**** The input ****

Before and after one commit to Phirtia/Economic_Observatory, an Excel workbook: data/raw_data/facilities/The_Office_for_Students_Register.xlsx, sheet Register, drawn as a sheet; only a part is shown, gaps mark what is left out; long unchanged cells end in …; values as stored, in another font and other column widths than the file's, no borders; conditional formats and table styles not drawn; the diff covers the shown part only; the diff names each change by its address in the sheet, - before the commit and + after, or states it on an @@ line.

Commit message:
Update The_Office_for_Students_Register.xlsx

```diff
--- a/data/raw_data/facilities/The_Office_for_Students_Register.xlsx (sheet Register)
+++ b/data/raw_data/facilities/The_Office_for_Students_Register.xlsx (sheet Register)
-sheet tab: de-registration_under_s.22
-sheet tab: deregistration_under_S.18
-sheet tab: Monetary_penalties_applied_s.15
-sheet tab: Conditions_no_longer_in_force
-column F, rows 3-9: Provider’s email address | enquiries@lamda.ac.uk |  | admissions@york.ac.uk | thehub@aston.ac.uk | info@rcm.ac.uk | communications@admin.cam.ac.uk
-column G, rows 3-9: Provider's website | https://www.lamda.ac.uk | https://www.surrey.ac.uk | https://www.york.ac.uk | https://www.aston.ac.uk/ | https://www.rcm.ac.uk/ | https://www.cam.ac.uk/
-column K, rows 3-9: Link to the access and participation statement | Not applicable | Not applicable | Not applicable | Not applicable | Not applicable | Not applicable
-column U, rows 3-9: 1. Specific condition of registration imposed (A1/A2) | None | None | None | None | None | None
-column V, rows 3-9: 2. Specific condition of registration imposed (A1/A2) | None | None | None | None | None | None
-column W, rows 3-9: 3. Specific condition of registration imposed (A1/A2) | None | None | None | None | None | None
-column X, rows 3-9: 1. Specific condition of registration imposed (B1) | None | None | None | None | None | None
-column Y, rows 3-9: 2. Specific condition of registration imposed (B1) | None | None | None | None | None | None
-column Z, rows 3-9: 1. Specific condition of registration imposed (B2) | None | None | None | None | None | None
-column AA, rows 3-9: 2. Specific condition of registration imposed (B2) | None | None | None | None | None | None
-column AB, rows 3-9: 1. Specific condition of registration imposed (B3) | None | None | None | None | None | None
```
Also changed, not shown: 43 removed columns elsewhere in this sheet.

****

Problem to work on: Line by line, set the records above down again exactly.

Solution to this problem:
Before and after one commit to Phirtia/Economic_Observatory, an Excel workbook: data/raw_data/facilities/The_Office_for_Students_Register.xlsx, sheet Register, drawn as a sheet; only a part is shown, gaps mark what is left out; long unchanged cells end in …; values as stored, in another font and other column widths than the file's, no borders; conditional formats and table styles not drawn; the diff covers the shown part only; the diff names each change by its address in the sheet, - before the commit and + after, or states it on an @@ line.

Commit message:
Update The_Office_for_Students_Register.xlsx

```diff
--- a/data/raw_data/facilities/The_Office_for_Students_Register.xlsx (sheet Register)
+++ b/data/raw_data/facilities/The_Office_for_Students_Register.xlsx (sheet Register)
-sheet tab: de-registration_under_s.22
-sheet tab: deregistration_under_S.18
-sheet tab: Monetary_penalties_applied_s.15
-sheet tab: Conditions_no_longer_in_force
-column F, rows 3-9: Provider’s email address | enquiries@lamda.ac.uk |  | admissions@york.ac.uk | thehub@aston.ac.uk | info@rcm.ac.uk | communications@admin.cam.ac.uk
-column G, rows 3-9: Provider's website | https://www.lamda.ac.uk | https://www.surrey.ac.uk | https://www.york.ac.uk | https://www.aston.ac.uk/ | https://www.rcm.ac.uk/ | https://www.cam.ac.uk/
-column K, rows 3-9: Link to the access and participation statement | Not applicable | Not applicable | Not applicable | Not applicable | Not applicable | Not applicable
-column U, rows 3-9: 1. Specific condition of registration imposed (A1/A2) | None | None | None | None | None | None
-column V, rows 3-9: 2. Specific condition of registration imposed (A1/A2) | None | None | None | None | None | None
-column W, rows 3-9: 3. Specific condition of registration imposed (A1/A2) | None | None | None | None | None | None
-column X, rows 3-9: 1. Specific condition of registration imposed (B1) | None | None | None | None | None | None
-column Y, rows 3-9: 2. Specific condition of registration imposed (B1) | None | None | None | None | None | None
-column Z, rows 3-9: 1. Specific condition of registration imposed (B2) | None | None | None | None | None | None
-column AA, rows 3-9: 2. Specific condition of registration imposed (B2) | None | None | None | None | None | None
-column AB, rows 3-9: 1. Specific condition of registration imposed (B3) | None | None | None | None | None | None
```
Also changed, not shown: 43 removed columns elsewhere in this sheet.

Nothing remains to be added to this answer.